Edit tracking data
Content starts

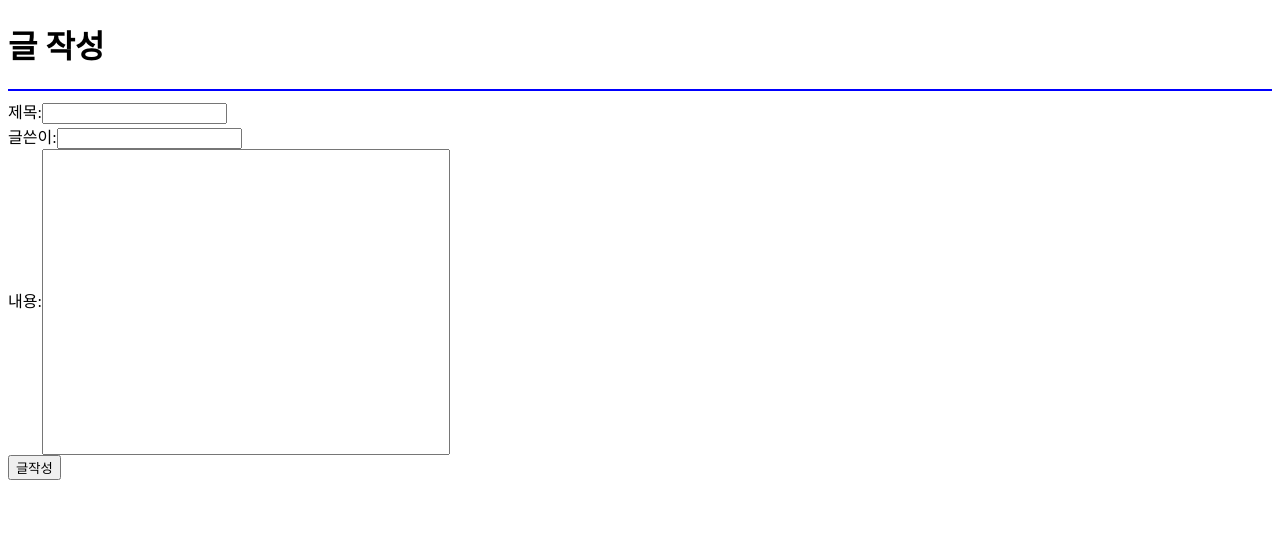
Repository: Yusubin/workEx
Page: test00/src/main/webapp/index.html
These files come from the project's save history. The page is drawn as it stood at one moment and after the next save; the edit follows.
The browser window is 1280 px wide. The pictures show the whole page.

Above is the page before, as saved 2022-02-15 02:06:14.

### test00/src/main/webapp/index.html
<!DOCTYPE html>
<html>
	<head>
	<meta charset="UTF-8">
	<title>Insert title here</title>
	</head>
	<body>
	<h1>글 작성</h1>
	<hr color="blue">
	<form action="create.jsp">
	제목:<input type="text" name="title"><br>
	글쓴이:<input type="text" name="name"><br>
	내용:<input type="text" name="content" style="width:400px; height:300px"><br>
	<button>글작성</button>
	</form>


</html>

After the next save:
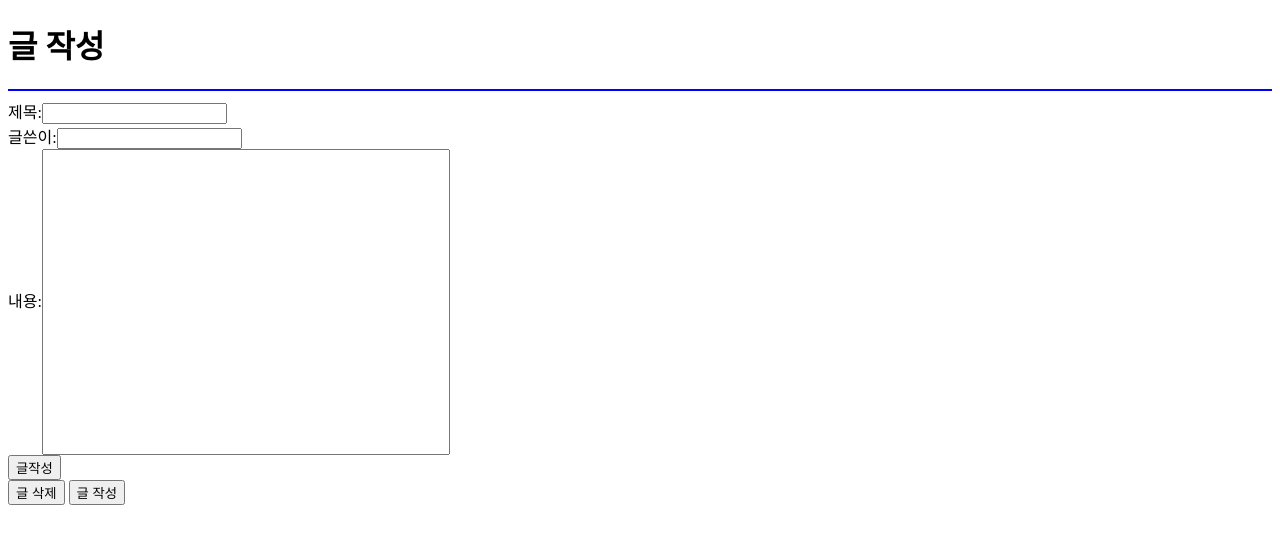
Saved 26 s later.
--- a/test00/src/main/webapp/index.html
+++ b/test00/src/main/webapp/index.html
@@ -13,6 +13,7 @@
 	내용:<input type="text" name="content" style="width:400px; height:300px"><br>
 	<button>글작성</button>
 	</form>
-
+	<button onclick="location = 'delete.html';">글 삭제</button>
+	<button onclick="location = 'index.html';">글 작성</button>
 
 </html>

Content ends

Task description: Repeat all of the data above word for word, minus the pictures.

Reply to the task:
Repository: Yusubin/workEx
Page: test00/src/main/webapp/index.html
These files come from the project's save history. The page is drawn as it stood at one moment and after the next save; the edit follows.
The browser window is 1280 px wide. The pictures show the whole page.

Above is the page before, as saved 2022-02-15 02:06:14.

### test00/src/main/webapp/index.html
<!DOCTYPE html>
<html>
	<head>
	<meta charset="UTF-8">
	<title>Insert title here</title>
	</head>
	<body>
	<h1>글 작성</h1>
	<hr color="blue">
	<form action="create.jsp">
	제목:<input type="text" name="title"><br>
	글쓴이:<input type="text" name="name"><br>
	내용:<input type="text" name="content" style="width:400px; height:300px"><br>
	<button>글작성</button>
	</form>


</html>

After the next save:
Saved 26 s later.
--- a/test00/src/main/webapp/index.html
+++ b/test00/src/main/webapp/index.html
@@ -13,6 +13,7 @@
 	내용:<input type="text" name="content" style="width:400px; height:300px"><br>
 	<button>글작성</button>
 	</form>
-
+	<button onclick="location = 'delete.html';">글 삭제</button>
+	<button onclick="location = 'index.html';">글 작성</button>
 
 </html>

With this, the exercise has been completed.